About 10 years ago I was conducting a leadership seminar for a group of about 30 participants which seemed to be going very well. The group was engaged, responsive and energetic which as a facilitator makes the process so much easier.
There was one person though that didn’t seem to be engaged at all. She kept checking her smart phone, drifting off, and looking completely uninterested in what was going on. Since I’m of the belief that there are no bad audiences, yet there are plenty of bad facilitators, I usually take this as a personal challenge to engage every participant in the group. -Game on!
I used every technique I’ve ever learned in over 20 years of presenting to groups large and small. I asked over-head questions, direct questions, all types of questions. None of them worked with this individual. I had them break up into small group discussions, then one on one discussions, and still no engagement. I told stories, and used analogies to hammer home my message, I even had the entire audience get up and do a quick review process and still no movement from this particular person.
By this time I was completely stumped- what was wrong with her? Why couldn’t I get this person engaged? This was some of my best stuff and nothing I did seemed to grab her interest of attention. Finally, during the mid-session break I wandered over to her and bluntly asked if everything was ok or if I could do something different to help her get involved in the program. I’ll never forget her response and it’s a lesson that has served me well over the years.
“I’m so sorry, this session is absolutely wonderful- I found out about 5 minutes before the session that my daughter and grandson were in a car accident this morning- they are both ok, my daughter needs stiches in her forehead and my grandson may have a broken arm so I’ve been getting updates from my husband whose with them in the ER- the problem is I get terrible cell service here and having a hard time getting information from him so I’m completely worried and stressed this morning.”
Upon receiving this information, I immediately told her that nothing we were speaking about that morning was as important as her going to the hospital to be with her family. She broke out in tears, hugged and thanked me and went directly to be where she belonged that morning.
I, on the other hand felt like a complete idiot. Had I really become that obtuse and self-absorbed to believe everything I presented to groups around the country was the most important thing happening in their lives at that moment? Clearly that morning for some strange reason, I forgot that people have lives outside of the conference room. People have real stress and anxiety related to the real-world problems that even with the best of intentions will cause them to be somewhere else.
As a presenter and facilitator my goal is to engage the audience to a level where they can process and absorb the material with the intention to take action once they leave a session.
Nowhere in this process can it be about “me”- I’m simply not that important to the over-all mission of a session like this. I’m not the “Sage on the Stage- but rather the Guide on the Side”

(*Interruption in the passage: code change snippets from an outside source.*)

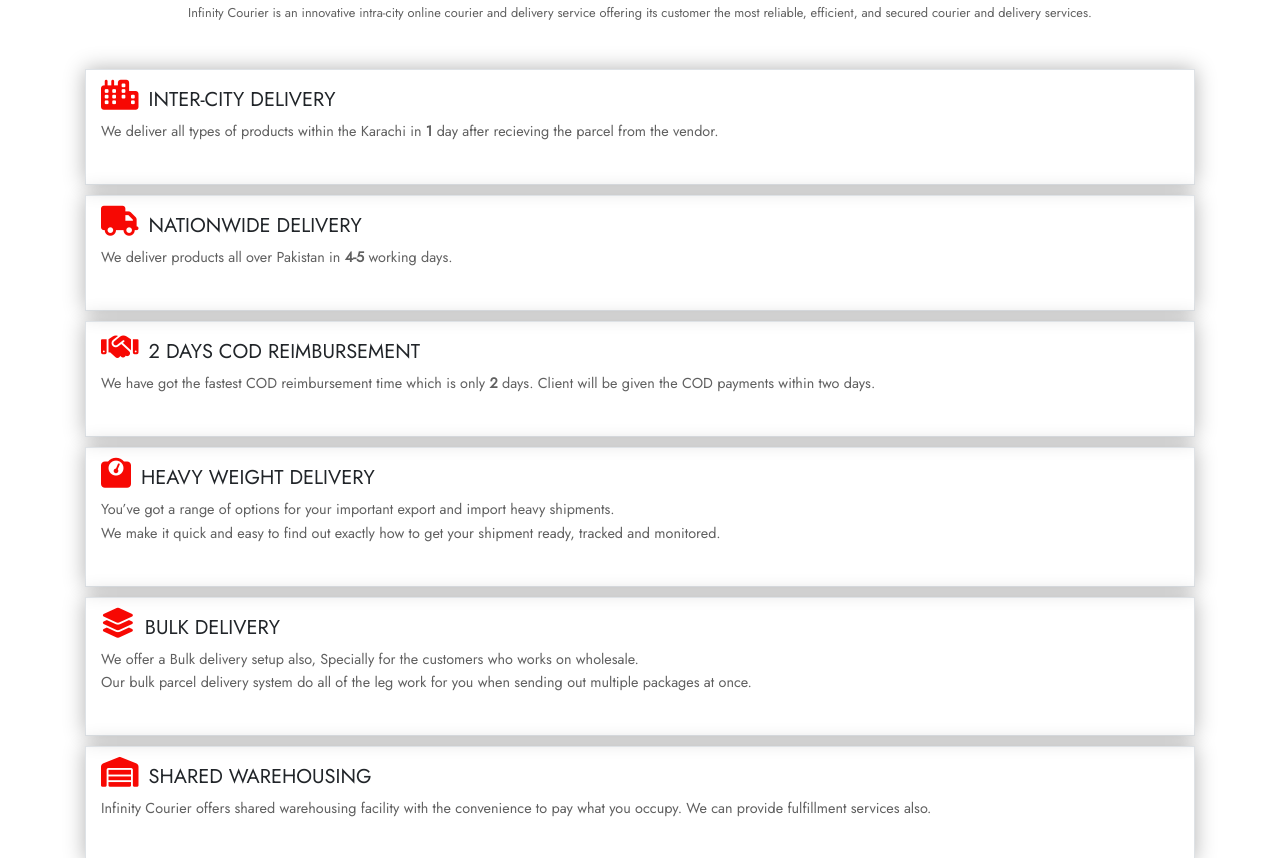
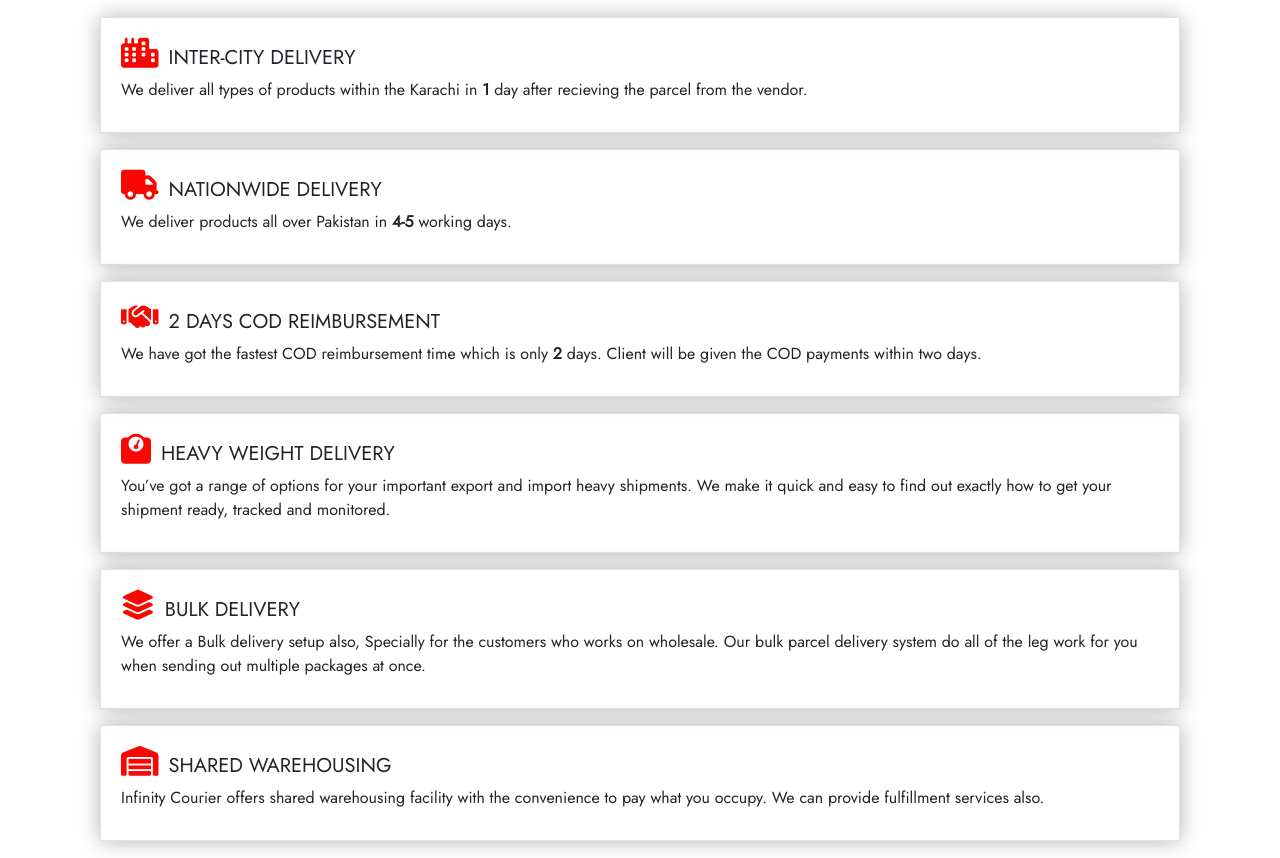
Before and after one commit to khizramk02/InfinityCourier, a plain HTML site: page index.html in a window 1280 px wide. Shown: the part 1181-2039 px from the top of the page. Drawn offline with nearby package versions, Linux system fonts and the light colour scheme; a script that the page names is missing.

Commit message:
Code Updated

```diff
--- a/css/style.css
+++ b/css/style.css
@@ -1,31 +1,46 @@
-html{scroll-behavior: smooth;}
+html {
+  scroll-behavior: smooth;
+}
 
-*{margin: 0; padding: 0; box-sizing: border-box;
+* {
+  margin: 0;
+  padding: 0;
+  box-sizing: border-box;
   /* font-family: 'Poppins', sans-serif;*/
   font-family: 'Jost', sans-serif;
 }
-p,h6{
+p,
+h6 {
   font-size: 0.9rem;
   line-height: 1.6;
   font-weight: 400;
   color: #606060;
 }
-a{text-decoration: none;}
-a:hover{text-decoration: none;}
-li{list-style-type: none;}
+a {
+  text-decoration: none;
+}
+a:hover {
+  text-decoration: none;
+}
+li {
+  list-style-type: none;
+}
 
-.header{
+.header {
   width: 100%;
   height: 100vh;
-    background-image: linear-gradient(rgba(133, 24, 24, 0.479), rgba(180, 26, 26, 0.527)) , url('../images/header\ background.jpg');
+  background-image: linear-gradient(
+      rgba(133, 24, 24, 0.479),
+      rgba(180, 26, 26, 0.527)
+    ),
+    url('../images/header\ background.jpg');
   background-repeat: no-repeat;
   background-size: 100% 100%;
   position: relative;
-    clip-path: polygon(100% 0,100% 75%,50% 100%,0 75%,0 0);
-
+  clip-path: polygon(100% 0, 100% 75%, 50% 100%, 0 75%, 0 0);
 }
-.header::before{
-    content: "";
+.header::before {
+  content: '';
   position: absolute;
   top: 0;
   left: 0;
@@ -35,8 +50,8 @@ li{list-style-type: none;}
   z-index: -1;
   background: linear-gradient(to right, #1e5799 0%, #3ccdbb 0%, #16c9f6 100%);
 }
-.navbar::before{
-    content: "";
+.navbar::before {
+  content: '';
   position: absolute;
   top: 0;
   left: 0;
@@ -44,34 +59,37 @@ li{list-style-type: none;}
   bottom: 0;
   opacity: 0.3;
   z-index: -1;
-    background-image: linear-gradient(rgba(155, 88, 49, 0.479), rgba(90, 22, 22, 0.466));
+  background-image: linear-gradient(
+    rgba(155, 88, 49, 0.479),
+    rgba(90, 22, 22, 0.466)
+  );
   /* background: linear-gradient(to right, #1e5799 0%, #3ccdbb 0%, #16c9f6 100%); */
 }
-.nav-item a{
+.nav-item a {
   color: #fff;
   font-weight: bold;
 }
-.nav-link:hover{
+.nav-link:hover {
   color: #f70803;
 }
-.header-section{
-    width : 100%;
+.header-section {
+  width: 100%;
   height: inherit;
   color: #fff;
   text-align: center;
   position: relative;
 }
-.center-div{
+.center-div {
   position: absolute;
   top: 50%;
   left: 50%;
   width: 100%;
   height: auto;
-    transform: translate(-50%,-50%);
-    -ms-transform: translate(-50%,-50%);
-    -webkit-transform: translate(-50%,-50%);
+  transform: translate(-50%, -50%);
+  -ms-transform: translate(-50%, -50%);
+  -webkit-transform: translate(-50%, -50%);
 }
-.header-buttons a{
+.header-buttons a {
   font-size: 1rem;
   border: 1px solid white;
   border-radius: 100px;
@@ -83,116 +101,123 @@ li{list-style-type: none;}
   line-height: 1.4;
   text-align: center;
 }
-.header-buttons{
+.header-buttons {
   display: flex;
   justify-content: center;
 }
-.header-buttons a:hover{
+.header-buttons a:hover {
   /* color: #50d1c0; */
-    color : #f70803;
+  color: #f70803;
   background-color: white;
   text-decoration: none;
-    box-shadow: 0 0 20px 0 rgba(0,0,0,0.3);
+  box-shadow: 0 0 20px 0 rgba(0, 0, 0, 0.3);
 }
-.center-div p{
+.center-div p {
   font-size: 1.3rem;
   padding: 10px 0 20px 0;
   color: white;
   font-weight: bold;
 }
-#logo{
+#logo {
   /* padding-left: 90px; */
   width: auto;
 }
-.gap{
+.gap {
   margin-top: 20px;
 }
 
 @media only screen and (max-width: 578px) {
-    .center-div h1{
+  .center-div h1 {
     font-size: 25px;
   }
 
-    .center-div p{
+  .center-div p {
     font-size: 0.9rem;
   }
 
-    .header-buttons a{
+  .header-buttons a {
     font-size: 15px;
     font-size: 0.7rem;
+  }
+
+  .nav-item a {
+    padding: 0 !important;
+    font-size: 12px;
   }
 }
 /**********************header part ends********************
 
 *****************three extra header div starts*******************/
-.header-extra{
+.header-extra {
   width: 100%;
   height: auto;
   text-align: center;
   padding-top: 40px;
 }
-.header-extra i{
-    color : #f70803;
+.header-extra i {
+  color: #f70803;
 }
 
-.navbar{
-    color : #f70803 !important;
+.navbar {
+  color: #f70803 !important;
 }
-.extradiv{
+.extradiv {
   background: white;
   border: medium none;
   padding: 40px !important;
   border-radius: 3px;
   transition: 0.3s;
 }
-.extradiv h2{
+.extradiv h2 {
   font-size: 1.1rem;
   line-height: 1.1;
   font-weight: bold;
   margin: 20px 0 15px 0;
   word-spacing: 4px;
 }
-.extradiv:hover{
-    box-shadow: 0 0 20px 0 rgba(0,0,0,0.3);
+.extradiv:hover {
+  box-shadow: 0 0 20px 0 rgba(0, 0, 0, 0.3);
   transform: translateY(-20px);
 }
 
 /*****************three extra header div ends*******************/
 
 /*****************service start*******************/
-.headings{
-    padding: 30px !important;
-}
-.heading2 p{
-    padding-bottom: 15px;
 
-}
-.border{
+.border {
   /* border: 2px solid #606060; */
-    box-shadow: 0 0 20px 0 rgba(0,0,0,0.3);
-    padding: 10px;
+  box-shadow: 0 0 20px 0 rgba(0, 0, 0, 0.3);
+  padding: 20px;
   margin-bottom: 10px;
+  height: 100%;
   /* height: 100% !important; */
 }
-#service span{
+.border strong {
+  display: inline;
+  position: relative;
+}
+#service span {
   font-weight: bold;
+  display: inline;
 }
-#service i{
+#service i {
   color: #f70803;
   padding-right: 10px;
   font-size: 30px;
 }
 
 @media only screen and (max-width: 580px) {
-
+  .border h5 {
+    font-size: 16px;
+  }
 }
 /*****************service ends*******************/
 
 /**********************counter starts********************/
-.counter{
+.counter {
   margin: 80px 0;
 }
-.counter h1{
+.counter h1 {
   font-size: 2rem;
   text-align: center;
 }
@@ -202,7 +227,7 @@ li{list-style-type: none;}
     font-size: 0.7rem;
     font-weight: bold;
   }
-    .counter h1{
+  .counter h1 {
     font-size: 1.2rem;
   }
 }
@@ -211,43 +236,43 @@ li{list-style-type: none;}
     font-size: 0.6rem;
     font-weight: bold;
   }
-    .counter h1{
+  .counter h1 {
     font-size: 1rem;
   }
 }
 /**********************counter end********************/
 
 /*****************reviews start*******************/
-.reviews{
+.reviews {
   width: 100%;
   height: 100%;
   padding: 40px 0;
 }
-.box{
+.box {
   text-align: center;
   border: 1px solid rgba(0, 0, 0, 0.2);
   box-shadow: 0 5px 10px 0 rgba(0, 0, 0, 0.3);
   border-radius: 2px;
   transition: 0.3s ease;
 }
-.box:hover{
+.box:hover {
   background: #1292a8b0;
 }
-.box:hover p{
+.box:hover p {
   color: #fff;
 }
-.carousel-indicators{
+.carousel-indicators {
   position: absolute;
   right: 0;
   bottom: -60px !important;
 }
-.carousel-indicators li{
+.carousel-indicators li {
   background-color: #1292a8b0 !important;
 }
-.box a{
+.box a {
   position: relative;
 }
-.box a img{
+.box a img {
   width: 100px;
   height: 100px;
   border-radius: 60%;
@@ -257,7 +282,7 @@ li{list-style-type: none;}
 
 } */
 
-.box h1{
+.box h1 {
   font-size: 15px;
   font-weight: 700;
   margin-bottom: 25px;
@@ -272,27 +297,27 @@ li{list-style-type: none;}
 /**********************reviews end********************/
 
 /**********************about start********************/
-.aboutUs p{
+.aboutUs p {
   font-size: 18px;
   font-weight: 550;
   /* justify-content: center; */
   text-align: justify;
   color: #000000;
 }
-.aboutUs h5{
+.aboutUs h5 {
   margin-bottom: 20px;
   margin-top: 20px;
   color: #f70803;
 }
-.aboutUs{
+.aboutUs {
   margin-bottom: 25px;
   height: 100%;
 }
-#about{
+#about {
   padding: 15px;
 }
 @media only screen and (max-width: 686px) {
-    .aboutUs{
+  .aboutUs {
     margin-bottom: 50px;
   }
 }
@@ -306,78 +331,81 @@ li{list-style-type: none;}
 /**********************about end********************/
 
 /**********************more about start********************/
-#more-about li{
+#more-about li {
   font-size: 1.4rem;
   font-weight: 400;
 }
-#more-about h4{
+#more-about h4 {
   font-size: 1.3rem;
   font-weight: 400;
 }
 
-#more-about i{
+#more-about i {
   font-size: 25px;
   padding-right: 10px;
   align-items: center;
   align-self: center;
   text-align: center;
   color: #f70803;
-
 }
-#more-about i:hover{
+#more-about i:hover {
   color: #9e2220;
 }
 @media only screen and (max-width: 443px) {
-    #more-about li{
+  #more-about li {
     font-size: 1rem;
   }
-    #more-about i{
+  #more-about i {
     font-size: 18px;
   }
 }
 @media only screen and (max-width: 373px) {
-    #more-about li{
+  #more-about li {
     font-size: 0.8rem;
   }
-    #more-about i{
+  #more-about i {
     font-size: 15px;
   }
 }
 /********************** more about end********************/
 
-
 /**********************contact start********************/
-.contactUs{
-    background-image: linear-gradient(to right, rgba(143, 25, 25, 0.644), #9e2220d5 , rgba(27, 25, 26, 0.575));
+.contactUs {
+  background-image: linear-gradient(
+    to right,
+    rgba(143, 25, 25, 0.644),
+    #9e2220d5,
+    rgba(27, 25, 26, 0.575)
+  );
   color: white;
-
 }
-.footer h5{
+.footer h5 {
   margin-top: 30px;
 }
-.contactUs p{
+.contactUs p {
   color: whitesmoke;
 }
-.contactUs a{
+.contactUs a {
   color: whitesmoke;
   text-decoration: none;
   padding: 8px;
 }
-.contactUs a:hover{
+.contactUs a:hover {
   color: whitesmoke;
   text-decoration: none;
 }
 
-.copyright{
+.copyright {
   color: white;
   font-weight: 700;
 }
-.copyright span{
+.copyright span {
   display: flex;
   float: right;
 }
 @media only screen and (max-width: 578px) {
-    .copyright span , p{
+  .copyright span,
+  p {
     display: flex;
     float: left;
     font-size: 0.8rem;
@@ -385,7 +413,7 @@ li{list-style-type: none;}
   }
 }
 
-  #myBtn{
+#myBtn {
   /* display: none; */
   position: fixed;
   bottom: 100px;
@@ -397,32 +425,28 @@ li{list-style-type: none;}
   padding: 10px;
   border-radius: 10px;
 }
-  #myBtn:hover{
+#myBtn:hover {
   background-color: #9e2220;
 }
 
-  .padd{
-      padding-left: 90px;
-  }
-  .pad{
-      padding-right: 90px;
+.pad {
+  padding: 20px;
   text-align: center;
 }
-  .pad iframe{
+.pad iframe {
   display: flex;
   align-items: center;
   text-align: center;
-
 }
 
 @media only screen and (max-width: 505px) {
-    .padd{
+  .padd {
     padding-left: 70px;
   }
 }
 
 @media only screen and (max-width: 360px) {
-    .padd{
+  .padd {
     padding-left: 50px;
   }
 }
--- a/index.html
+++ b/index.html
@@ -112,48 +112,71 @@
     <!-- **********************services/offer starts******************** -->
 
     <section class="serivces container" id="service">
-      <div>
       <div class="headings text-center">
             <h2 class=" font-weight-bold">OUR SERVICES</h2>
             <p style="font-size : 0.8rem;">Infinity Courier is an innovative intra-city online courier and delivery service offering its customer
                  the most reliable, efficient, and secured courier and delivery services.</p>
-        </div>
-        <div class="heading2">
-            <div class="border col-lg-12">
+      </div>
+        <div class = "container">
+          <div class="row">
+            <div class="col-lg-12 py-2">
+              <div class="border">
                 <h5><i class="fas fa-city"></i>INTER-CITY DELIVERY</h5>
-                <p>We deliver all types of products within the Karachi in <span>1</span> day after recieving the parcel from the vendor.</p>
+                <div>We deliver all types of products within the Karachi in <span>1</span> day after recieving the parcel from the vendor.</div>
+              </div>
             </div>
-            <div class="border col-lg-12">
-                <h5><i class="fas fa-truck"></i>NATIONWIDE DELIVERY</h5>
-                <p>We deliver products all over Pakistan in <span>4-5</span> working days.</p>
-            </div>
-
-            <div class="border col-lg-12">
-              <h5><i class="fas fa-handshake"></i>2 DAYS COD REIMBURSEMENT</h5>
-              <p>We have got the fastest COD reimbursement time which is only <span>2</span> days. Client will be given the COD
-                payments within two days.
-              </p>
           </div>
 
+          <div class="row">
+            <div class="col-lg-12 py-2">
+                <div class="border">
+                  <h5><i class="fas fa-truck"></i>NATIONWIDE DELIVERY</h5>
+                  <div>We deliver products all over Pakistan in <span>4-5</span> working days.</div>
+                </div>
+            </div>
+          </div>
 
-            <div class="border col-lg-12">
-                <h5><i class="fas fa-weight"></i>HEAVY WEIGHT DELIVERY</h5>
-                <p>You’ve got a range of options for your important export and import heavy shipments.<br>We make it quick and easy
-                     to find out exactly how to get your shipment ready, tracked and monitored.</p>
+          <div class="row">
+            <div class="col-lg-12 py-2">
+              <div class="border">
+                <h5><i class="fas fa-handshake"></i>2 DAYS COD REIMBURSEMENT</h5>
+                <div>We have got the fastest COD reimbursement time which is only <span>2</span> days. Client will be given the COD
+                  payments within two days.
+                </div>
+              </div>
             </div>
-            <div class="border col-lg-12">
+          </div>
+
+          <div class="row">
+            <div class="col-lg-12 py-2">
+                <div class="border">
+                  <h5><i class="fas fa-weight"></i>HEAVY WEIGHT DELIVERY</h5>
+                  <div>You’ve got a range of options for your important export and import heavy shipments. We make it quick and easy
+                    to find out exactly how to get your shipment ready, tracked and monitored.</div>
+                  </div>
+            </div>
+          </div>
+
+           <div class="row">
+            <div class="col-lg-12 py-2">
+              <div class="border">
                 <h5><i class="fas fa-layer-group"></i>BULK DELIVERY</h5>
-                <p>We offer a Bulk delivery setup also, Specially for the customers who works on wholesale.
-                    <br>Our bulk parcel delivery system do all of the leg work for you when sending out multiple packages at once. </p>
+                <div>We offer a Bulk delivery setup also, Specially for the customers who works on wholesale.
+                  Our bulk parcel delivery system do all of the leg work for you when sending out multiple packages at once. </div>
+              </div>
             </div>
+          </div>
 
-            <div class="border col-lg-12">
-              <h5><i class="fas fa-warehouse"></i>SHARED WAREHOUSING</h5>
-              <p>Infinity Courier offers shared warehousing facility with the convenience to pay what you occupy. We can provide fulfillment services also.</p>
+          <div class="row">
+            <div class="col-lg-12 py-2">
+              <div class="border">
+                <h5><i class="fas fa-warehouse"></i>SHARED WAREHOUSING</h5>
+                <div>Infinity Courier offers shared warehousing facility with the convenience to pay what you occupy. We can provide fulfillment services also.</di>
+              </div>
+          </div>
           </div>
 
         </div>
-      </div>
     </section>
 
     <!-- *****************services/offer ends*************************** -->
```
Lines whose indentation alone changed are shown as unchanged.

Ego and personal assumptions about how the session goes that day is probably the most irrelevant part of the equation. What’s most important is that the audience walks away feeling as though their time was well spent and they found something of value that they can actually use in their business or in their lives. This is something I’ve always known, yet without reminders can easily be forgotten.
I still do everything that I can to connect and engage with an audience. I still make if my mission to provide valuable tools and “Quarter Turns” that can be used the minute participants get back “out the door and on the floor.” I still use all the techniques at my disposal to create an amazing experience for those in attendance.
Yet I also know that there are people in the audience that may not be interested, may have other things happening in their lives that are simply more important than anything I’m sharing with them. Or maybe they are just having a bad day. You know what? That’s ok, that’s none of my business and I’m not that important that I need to worry about it or take it personally. I can only control what I have control over and continue to operate according to my Brand, my Values and the absolute best of my ability. I’ve learned at least for myself- that is enough.
Ego I’ve learned, when dealing with people, isn’t your amigo.
Ask yourself this week:
Where am I making situations all about me?
What behaviors show up when my ego is involved?
How am I going to address these situations moving forward?
Thoughts for the week:
We come nearest to great when we are great in humility- Rabindranath Tagore
If your ego speaks to me than my attitude replies to you. – Unknown
A bad day for your ego is a great day for your soul. – Jillian Michaels
The Ego’s job is to kill everything but itself- Byron Katie
The ultimate aim of the ego is not to see something, but to be something. –Muhammad Iqbal
Apologizing doesn’t mean you are wrong and the other person is right, it just means you value the relationship more than your ego. -Unknown
Looking forward to our next connection.